Your answer must be every line of the data below that holds the string "java", copied exactly.

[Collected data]
- - - -
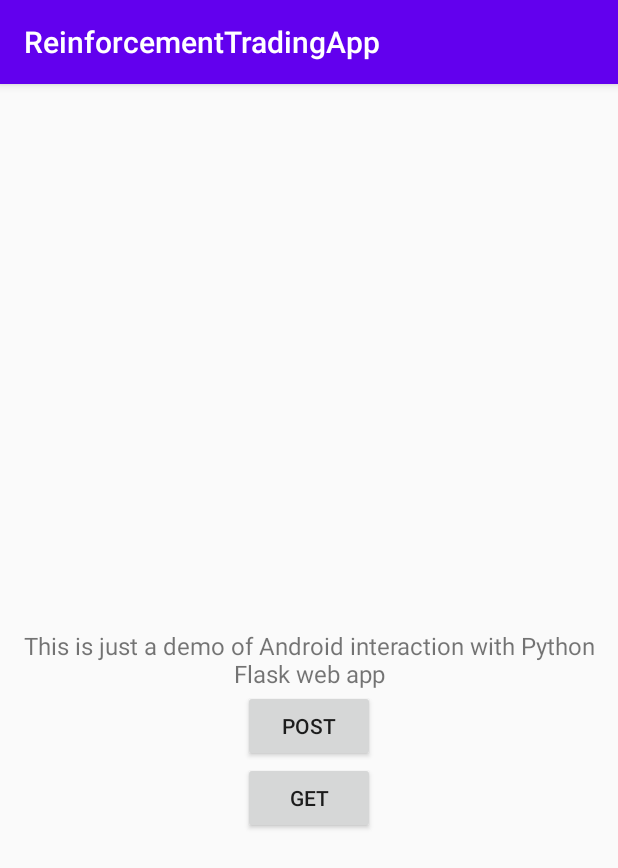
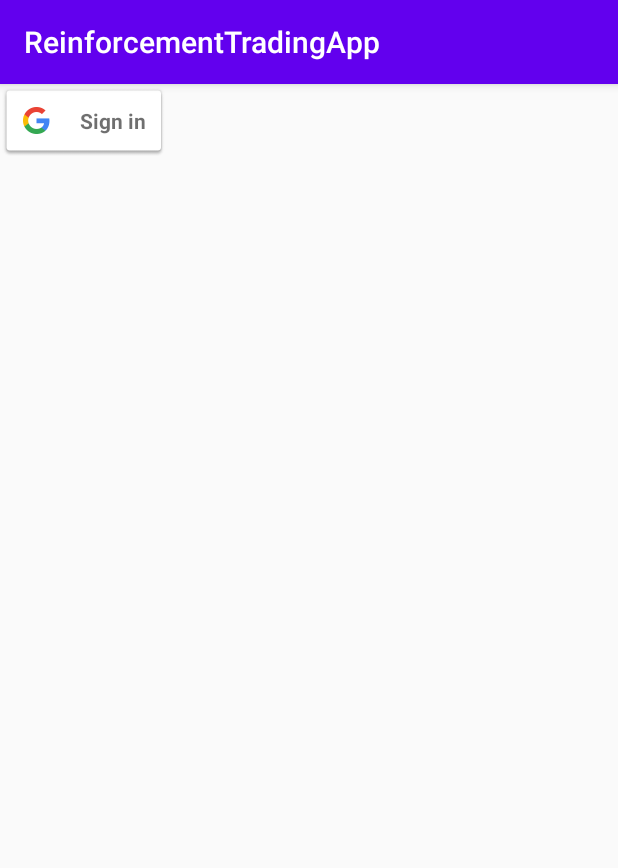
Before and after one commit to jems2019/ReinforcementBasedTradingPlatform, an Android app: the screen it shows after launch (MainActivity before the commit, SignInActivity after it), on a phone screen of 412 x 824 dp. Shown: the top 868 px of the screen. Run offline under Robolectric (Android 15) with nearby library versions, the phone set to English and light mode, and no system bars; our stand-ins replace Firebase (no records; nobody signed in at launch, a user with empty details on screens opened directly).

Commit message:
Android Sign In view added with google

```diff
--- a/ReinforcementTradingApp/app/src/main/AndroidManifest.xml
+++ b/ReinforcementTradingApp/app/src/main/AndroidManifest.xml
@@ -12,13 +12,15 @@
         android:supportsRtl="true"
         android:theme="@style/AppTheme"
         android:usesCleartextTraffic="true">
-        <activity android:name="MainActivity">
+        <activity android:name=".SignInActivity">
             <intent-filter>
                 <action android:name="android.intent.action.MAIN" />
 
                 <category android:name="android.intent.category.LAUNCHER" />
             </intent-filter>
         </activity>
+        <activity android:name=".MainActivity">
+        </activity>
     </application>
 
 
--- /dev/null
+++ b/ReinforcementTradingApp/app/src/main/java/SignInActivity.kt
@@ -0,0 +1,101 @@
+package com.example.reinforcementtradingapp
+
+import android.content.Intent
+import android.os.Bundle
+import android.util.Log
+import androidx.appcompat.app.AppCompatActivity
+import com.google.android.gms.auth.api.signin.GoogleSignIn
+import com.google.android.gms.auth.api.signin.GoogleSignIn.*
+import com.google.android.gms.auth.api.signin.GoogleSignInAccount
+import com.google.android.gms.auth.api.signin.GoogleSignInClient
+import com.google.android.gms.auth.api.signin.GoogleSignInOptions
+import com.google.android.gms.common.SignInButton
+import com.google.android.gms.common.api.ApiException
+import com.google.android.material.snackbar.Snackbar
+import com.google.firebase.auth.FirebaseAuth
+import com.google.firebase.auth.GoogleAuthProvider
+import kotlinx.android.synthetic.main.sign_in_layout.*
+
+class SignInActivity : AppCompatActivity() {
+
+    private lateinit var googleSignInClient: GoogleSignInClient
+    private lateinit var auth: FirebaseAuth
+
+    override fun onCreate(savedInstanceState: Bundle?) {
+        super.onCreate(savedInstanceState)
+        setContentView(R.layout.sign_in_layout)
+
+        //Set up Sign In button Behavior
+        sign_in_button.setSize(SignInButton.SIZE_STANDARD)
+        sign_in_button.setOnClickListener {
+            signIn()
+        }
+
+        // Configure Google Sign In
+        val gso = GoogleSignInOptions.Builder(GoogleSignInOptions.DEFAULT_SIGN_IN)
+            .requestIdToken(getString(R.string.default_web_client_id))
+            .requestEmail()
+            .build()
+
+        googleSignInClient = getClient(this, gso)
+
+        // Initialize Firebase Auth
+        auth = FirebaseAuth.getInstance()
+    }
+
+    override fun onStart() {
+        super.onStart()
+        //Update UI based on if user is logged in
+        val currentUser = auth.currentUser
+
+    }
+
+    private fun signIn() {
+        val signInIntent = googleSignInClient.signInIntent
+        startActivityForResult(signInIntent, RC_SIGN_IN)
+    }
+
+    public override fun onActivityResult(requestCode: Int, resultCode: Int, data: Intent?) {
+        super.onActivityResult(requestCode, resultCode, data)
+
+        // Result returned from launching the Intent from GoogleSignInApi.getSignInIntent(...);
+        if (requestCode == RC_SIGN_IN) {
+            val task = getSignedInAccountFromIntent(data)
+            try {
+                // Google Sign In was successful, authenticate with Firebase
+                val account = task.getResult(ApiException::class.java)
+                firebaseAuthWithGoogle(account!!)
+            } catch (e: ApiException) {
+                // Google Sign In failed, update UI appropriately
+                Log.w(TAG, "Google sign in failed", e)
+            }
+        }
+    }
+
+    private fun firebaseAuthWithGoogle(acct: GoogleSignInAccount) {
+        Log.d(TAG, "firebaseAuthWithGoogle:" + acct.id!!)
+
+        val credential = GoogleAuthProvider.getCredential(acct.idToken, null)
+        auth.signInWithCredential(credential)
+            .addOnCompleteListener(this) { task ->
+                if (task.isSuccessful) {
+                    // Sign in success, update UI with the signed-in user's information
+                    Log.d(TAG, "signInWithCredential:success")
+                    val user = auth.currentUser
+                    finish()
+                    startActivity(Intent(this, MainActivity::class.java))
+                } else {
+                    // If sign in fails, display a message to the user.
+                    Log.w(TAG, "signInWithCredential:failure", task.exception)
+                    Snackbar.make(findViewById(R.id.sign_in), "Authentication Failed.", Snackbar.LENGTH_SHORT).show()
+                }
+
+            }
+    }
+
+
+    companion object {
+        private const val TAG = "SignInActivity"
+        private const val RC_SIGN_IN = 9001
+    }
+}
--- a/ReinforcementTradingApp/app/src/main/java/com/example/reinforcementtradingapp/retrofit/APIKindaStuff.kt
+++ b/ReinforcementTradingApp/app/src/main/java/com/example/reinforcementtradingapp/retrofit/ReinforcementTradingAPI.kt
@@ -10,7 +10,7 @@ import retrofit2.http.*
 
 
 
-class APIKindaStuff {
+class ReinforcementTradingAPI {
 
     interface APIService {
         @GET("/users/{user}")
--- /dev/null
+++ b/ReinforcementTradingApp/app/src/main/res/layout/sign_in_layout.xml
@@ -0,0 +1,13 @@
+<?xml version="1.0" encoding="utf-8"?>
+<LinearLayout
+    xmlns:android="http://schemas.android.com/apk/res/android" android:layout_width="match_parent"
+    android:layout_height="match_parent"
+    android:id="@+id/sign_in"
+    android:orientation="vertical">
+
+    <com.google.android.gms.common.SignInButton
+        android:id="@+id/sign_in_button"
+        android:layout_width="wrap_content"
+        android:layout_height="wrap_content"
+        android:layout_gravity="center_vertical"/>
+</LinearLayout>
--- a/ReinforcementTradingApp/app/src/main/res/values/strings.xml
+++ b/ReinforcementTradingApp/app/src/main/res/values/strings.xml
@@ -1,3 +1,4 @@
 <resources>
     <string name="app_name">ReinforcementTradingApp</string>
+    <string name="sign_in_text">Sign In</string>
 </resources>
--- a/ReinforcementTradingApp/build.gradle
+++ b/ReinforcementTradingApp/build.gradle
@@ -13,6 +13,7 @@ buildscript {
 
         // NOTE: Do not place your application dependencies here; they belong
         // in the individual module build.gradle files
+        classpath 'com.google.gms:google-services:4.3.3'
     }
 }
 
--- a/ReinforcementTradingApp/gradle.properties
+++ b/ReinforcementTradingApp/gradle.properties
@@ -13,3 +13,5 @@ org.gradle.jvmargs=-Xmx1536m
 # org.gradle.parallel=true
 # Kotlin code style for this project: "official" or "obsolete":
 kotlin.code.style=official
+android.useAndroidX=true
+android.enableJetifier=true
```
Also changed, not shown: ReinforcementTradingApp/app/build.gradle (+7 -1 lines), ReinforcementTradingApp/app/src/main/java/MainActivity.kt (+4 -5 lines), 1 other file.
- - - -
• Answer below
+++ b/ReinforcementTradingApp/app/src/main/java/SignInActivity.kt
+                val account = task.getResult(ApiException::class.java)
+                    startActivity(Intent(this, MainActivity::class.java))
--- a/ReinforcementTradingApp/app/src/main/java/com/example/reinforcementtradingapp/retrofit/APIKindaStuff.kt
+++ b/ReinforcementTradingApp/app/src/main/java/com/example/reinforcementtradingapp/retrofit/ReinforcementTradingAPI.kt
Also changed, not shown: ReinforcementTradingApp/app/build.gradle (+7 -1 lines), ReinforcementTradingApp/app/src/main/java/MainActivity.kt (+4 -5 lines), 1 other file.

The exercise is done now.